What does natural law teach? There are many ways to summarize the answer. In his detailed discussion of the matter,1 Girolamo Zanchi states:
The most important things that the law teaches and commands, however, are that all should get what they deserve and serve whom they should serve, both God and human beings. (2)
A little later, he elaborates further:
First, people can protect themselves against any violence or injury. This is a natural reaction for all things. Even trees and plants protect themselves from harm as much as they can. From this instinct comes the idea included in the laws of nations that it is permitted to repel force with force.
Second, human beings can protect not only themselves but also advance their race through the procreation and education of children. This we have also in common with the animals.
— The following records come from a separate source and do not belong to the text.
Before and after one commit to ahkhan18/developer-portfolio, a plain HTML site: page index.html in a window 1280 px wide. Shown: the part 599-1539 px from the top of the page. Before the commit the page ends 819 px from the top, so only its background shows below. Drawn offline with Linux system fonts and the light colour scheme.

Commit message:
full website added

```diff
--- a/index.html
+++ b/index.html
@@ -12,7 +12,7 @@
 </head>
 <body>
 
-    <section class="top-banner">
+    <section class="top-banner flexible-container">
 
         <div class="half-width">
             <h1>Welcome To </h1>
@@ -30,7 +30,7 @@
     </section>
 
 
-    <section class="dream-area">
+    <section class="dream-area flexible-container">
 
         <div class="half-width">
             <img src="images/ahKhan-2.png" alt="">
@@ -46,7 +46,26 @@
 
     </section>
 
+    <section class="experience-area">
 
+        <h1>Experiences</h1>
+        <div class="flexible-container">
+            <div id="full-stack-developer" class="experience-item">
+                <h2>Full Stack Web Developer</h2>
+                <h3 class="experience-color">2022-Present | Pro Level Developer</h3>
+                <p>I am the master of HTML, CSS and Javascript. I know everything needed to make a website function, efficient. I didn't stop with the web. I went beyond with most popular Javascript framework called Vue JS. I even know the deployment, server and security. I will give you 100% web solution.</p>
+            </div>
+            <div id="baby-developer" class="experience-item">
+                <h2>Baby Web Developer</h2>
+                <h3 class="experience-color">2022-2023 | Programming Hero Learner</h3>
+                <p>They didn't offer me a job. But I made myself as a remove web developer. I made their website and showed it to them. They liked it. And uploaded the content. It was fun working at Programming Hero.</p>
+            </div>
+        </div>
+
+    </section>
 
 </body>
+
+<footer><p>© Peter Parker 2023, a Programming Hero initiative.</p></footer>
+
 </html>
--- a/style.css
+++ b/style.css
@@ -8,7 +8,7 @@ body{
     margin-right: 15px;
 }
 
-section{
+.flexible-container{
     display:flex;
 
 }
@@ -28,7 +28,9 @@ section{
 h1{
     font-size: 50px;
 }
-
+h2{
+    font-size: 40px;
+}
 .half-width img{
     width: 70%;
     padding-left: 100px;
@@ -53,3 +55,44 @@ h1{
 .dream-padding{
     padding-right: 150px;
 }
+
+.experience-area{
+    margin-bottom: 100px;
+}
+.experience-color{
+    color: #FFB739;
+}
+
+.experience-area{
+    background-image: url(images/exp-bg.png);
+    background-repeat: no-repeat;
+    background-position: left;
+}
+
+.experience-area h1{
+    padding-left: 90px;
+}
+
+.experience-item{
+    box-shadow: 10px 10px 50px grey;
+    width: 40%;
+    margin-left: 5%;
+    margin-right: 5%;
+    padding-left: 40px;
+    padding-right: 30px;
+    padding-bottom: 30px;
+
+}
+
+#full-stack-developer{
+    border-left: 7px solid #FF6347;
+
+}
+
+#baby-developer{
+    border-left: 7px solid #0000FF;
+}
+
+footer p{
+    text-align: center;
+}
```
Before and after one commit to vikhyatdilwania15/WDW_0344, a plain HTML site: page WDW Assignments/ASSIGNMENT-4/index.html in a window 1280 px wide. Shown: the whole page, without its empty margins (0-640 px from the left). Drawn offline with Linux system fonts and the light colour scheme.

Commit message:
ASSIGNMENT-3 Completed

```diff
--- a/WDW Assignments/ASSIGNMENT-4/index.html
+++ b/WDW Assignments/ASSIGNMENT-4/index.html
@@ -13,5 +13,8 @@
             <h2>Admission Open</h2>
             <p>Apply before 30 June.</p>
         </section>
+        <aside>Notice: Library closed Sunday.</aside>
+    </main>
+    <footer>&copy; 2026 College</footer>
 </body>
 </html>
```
Because of this impulse, jurists include marriage, reproduction, and rearing children under natural law.
Third, an idea appropriate more for humans than for animals, human beings must recognize their inclination to God and worship him as they do good to those with whom they live, and they must know justice and honesty and turn to them naturally. (10–11)
Of course, from these principles ethical agents can draw more particular practical conclusions given more particular situational contexts.
- Girolamo Zanchi, On the Law in General: Sources in Early Modern Economics, Ethics, and Law (Grand Rapids: CLP Academic, 2012).